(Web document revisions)
- - - -

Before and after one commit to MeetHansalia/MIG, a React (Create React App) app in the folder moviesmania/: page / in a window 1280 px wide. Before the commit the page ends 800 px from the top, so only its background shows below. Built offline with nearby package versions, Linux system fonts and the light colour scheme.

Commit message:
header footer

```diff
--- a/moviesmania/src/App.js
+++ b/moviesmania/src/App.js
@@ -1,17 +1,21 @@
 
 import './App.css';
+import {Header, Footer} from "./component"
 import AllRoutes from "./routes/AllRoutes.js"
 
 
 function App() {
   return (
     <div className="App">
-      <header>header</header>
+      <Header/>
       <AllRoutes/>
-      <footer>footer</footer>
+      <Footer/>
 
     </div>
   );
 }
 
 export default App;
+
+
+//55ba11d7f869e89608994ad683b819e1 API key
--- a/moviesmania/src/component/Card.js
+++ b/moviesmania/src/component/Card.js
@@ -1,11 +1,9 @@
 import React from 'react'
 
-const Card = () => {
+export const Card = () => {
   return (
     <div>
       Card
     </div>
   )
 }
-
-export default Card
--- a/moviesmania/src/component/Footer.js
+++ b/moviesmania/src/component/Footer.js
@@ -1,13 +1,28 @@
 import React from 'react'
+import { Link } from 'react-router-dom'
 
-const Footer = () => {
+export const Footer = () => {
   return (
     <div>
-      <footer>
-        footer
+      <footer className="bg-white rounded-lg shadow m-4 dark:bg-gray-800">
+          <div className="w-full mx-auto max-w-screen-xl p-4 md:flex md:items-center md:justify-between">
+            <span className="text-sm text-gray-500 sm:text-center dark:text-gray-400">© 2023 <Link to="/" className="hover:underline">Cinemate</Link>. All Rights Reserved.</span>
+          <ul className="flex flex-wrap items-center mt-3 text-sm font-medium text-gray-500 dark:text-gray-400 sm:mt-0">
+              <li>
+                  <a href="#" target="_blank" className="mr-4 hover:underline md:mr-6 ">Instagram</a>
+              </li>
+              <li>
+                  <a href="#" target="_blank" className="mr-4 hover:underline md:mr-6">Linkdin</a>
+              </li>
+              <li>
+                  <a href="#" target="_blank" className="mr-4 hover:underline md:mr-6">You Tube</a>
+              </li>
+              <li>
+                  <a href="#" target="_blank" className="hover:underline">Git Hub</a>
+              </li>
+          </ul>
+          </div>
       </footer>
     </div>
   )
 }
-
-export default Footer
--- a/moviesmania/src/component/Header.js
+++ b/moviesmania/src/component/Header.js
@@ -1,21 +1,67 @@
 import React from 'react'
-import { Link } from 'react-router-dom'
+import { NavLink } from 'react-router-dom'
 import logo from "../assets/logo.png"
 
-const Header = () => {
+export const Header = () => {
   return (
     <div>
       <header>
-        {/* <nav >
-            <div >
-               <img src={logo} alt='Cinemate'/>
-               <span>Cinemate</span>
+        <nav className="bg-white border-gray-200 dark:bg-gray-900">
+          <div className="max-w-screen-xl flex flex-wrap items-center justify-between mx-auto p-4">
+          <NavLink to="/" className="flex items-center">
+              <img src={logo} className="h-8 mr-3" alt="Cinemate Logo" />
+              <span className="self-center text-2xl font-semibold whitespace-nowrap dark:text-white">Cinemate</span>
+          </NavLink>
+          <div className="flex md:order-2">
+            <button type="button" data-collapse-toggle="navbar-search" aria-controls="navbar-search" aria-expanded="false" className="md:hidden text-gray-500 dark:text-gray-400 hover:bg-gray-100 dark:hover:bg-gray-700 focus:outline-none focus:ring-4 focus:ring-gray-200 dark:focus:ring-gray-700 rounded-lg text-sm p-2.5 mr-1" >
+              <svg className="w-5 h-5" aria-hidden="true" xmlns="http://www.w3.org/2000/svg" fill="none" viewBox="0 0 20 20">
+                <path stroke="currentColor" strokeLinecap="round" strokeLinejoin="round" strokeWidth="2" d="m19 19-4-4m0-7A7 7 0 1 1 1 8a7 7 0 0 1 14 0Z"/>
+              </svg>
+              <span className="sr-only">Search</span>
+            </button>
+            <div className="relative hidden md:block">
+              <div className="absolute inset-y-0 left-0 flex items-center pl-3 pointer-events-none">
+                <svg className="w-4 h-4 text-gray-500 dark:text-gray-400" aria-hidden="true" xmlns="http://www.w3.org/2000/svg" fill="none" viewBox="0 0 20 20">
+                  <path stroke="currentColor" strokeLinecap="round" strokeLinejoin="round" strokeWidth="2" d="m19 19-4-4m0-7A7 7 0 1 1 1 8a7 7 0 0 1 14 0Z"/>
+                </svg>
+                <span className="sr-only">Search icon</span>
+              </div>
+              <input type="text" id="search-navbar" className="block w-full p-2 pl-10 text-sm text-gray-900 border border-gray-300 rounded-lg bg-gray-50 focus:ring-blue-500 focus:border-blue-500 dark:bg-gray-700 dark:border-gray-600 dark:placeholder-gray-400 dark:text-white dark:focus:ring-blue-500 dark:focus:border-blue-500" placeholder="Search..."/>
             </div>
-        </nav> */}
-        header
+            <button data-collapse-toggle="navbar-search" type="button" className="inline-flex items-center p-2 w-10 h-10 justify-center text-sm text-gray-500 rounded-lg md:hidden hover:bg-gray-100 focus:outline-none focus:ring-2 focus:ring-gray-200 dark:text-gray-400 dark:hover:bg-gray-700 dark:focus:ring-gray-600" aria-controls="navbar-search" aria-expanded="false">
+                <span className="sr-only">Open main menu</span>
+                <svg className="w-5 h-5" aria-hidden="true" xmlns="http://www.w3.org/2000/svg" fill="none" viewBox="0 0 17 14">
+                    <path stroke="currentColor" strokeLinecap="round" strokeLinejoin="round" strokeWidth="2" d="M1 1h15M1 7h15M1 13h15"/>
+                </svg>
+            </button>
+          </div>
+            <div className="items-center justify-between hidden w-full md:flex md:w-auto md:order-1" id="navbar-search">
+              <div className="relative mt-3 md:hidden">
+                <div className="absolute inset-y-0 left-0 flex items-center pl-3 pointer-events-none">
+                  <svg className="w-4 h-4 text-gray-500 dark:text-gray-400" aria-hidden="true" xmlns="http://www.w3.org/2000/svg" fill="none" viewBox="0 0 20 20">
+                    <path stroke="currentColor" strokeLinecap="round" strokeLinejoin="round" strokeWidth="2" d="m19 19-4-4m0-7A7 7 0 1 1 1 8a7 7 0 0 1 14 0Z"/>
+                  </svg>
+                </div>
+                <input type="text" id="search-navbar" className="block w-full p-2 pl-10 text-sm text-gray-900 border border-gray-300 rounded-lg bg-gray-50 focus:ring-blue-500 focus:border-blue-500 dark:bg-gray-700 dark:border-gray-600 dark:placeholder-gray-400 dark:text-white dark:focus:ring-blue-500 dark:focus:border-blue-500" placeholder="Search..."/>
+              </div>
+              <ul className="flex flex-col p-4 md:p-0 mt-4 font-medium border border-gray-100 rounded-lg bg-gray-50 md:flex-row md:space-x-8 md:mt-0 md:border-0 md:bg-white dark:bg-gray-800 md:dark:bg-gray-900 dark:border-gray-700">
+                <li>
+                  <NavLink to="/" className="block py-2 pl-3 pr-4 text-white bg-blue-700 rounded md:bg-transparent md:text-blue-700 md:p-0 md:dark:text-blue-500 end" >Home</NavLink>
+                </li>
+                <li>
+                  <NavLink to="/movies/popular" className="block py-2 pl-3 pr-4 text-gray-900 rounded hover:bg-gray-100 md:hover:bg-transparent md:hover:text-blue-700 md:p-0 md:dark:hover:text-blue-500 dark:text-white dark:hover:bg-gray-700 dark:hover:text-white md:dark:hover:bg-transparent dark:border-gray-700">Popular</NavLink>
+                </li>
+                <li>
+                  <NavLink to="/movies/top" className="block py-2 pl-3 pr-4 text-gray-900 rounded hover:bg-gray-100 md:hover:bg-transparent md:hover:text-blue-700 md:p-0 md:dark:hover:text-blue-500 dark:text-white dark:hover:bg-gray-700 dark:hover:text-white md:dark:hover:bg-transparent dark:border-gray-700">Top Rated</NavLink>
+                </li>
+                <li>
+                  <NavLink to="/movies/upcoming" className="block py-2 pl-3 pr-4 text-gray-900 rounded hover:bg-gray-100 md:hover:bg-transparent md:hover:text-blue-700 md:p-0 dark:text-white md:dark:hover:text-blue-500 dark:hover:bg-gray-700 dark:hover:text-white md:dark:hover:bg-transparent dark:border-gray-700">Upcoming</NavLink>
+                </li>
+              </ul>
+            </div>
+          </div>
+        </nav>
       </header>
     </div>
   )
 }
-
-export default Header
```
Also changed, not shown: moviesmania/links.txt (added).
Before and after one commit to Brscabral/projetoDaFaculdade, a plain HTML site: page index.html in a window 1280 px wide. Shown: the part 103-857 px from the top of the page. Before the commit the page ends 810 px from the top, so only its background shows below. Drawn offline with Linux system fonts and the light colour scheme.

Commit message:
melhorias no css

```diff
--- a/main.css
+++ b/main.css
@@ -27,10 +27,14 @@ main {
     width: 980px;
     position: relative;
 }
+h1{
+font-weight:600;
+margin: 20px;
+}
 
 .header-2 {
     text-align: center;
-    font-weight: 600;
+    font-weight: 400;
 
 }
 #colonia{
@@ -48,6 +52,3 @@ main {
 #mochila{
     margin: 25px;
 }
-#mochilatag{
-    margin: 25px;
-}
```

- - - -

__TASK PROMPT__
Copy each line above that contains the string "main".

__EXERCISE RESULT__
+                <span className="sr-only">Open main menu</span>
--- a/main.css
+++ b/main.css
@@ -27,10 +27,14 @@ main {
@@ -48,6 +52,3 @@ main {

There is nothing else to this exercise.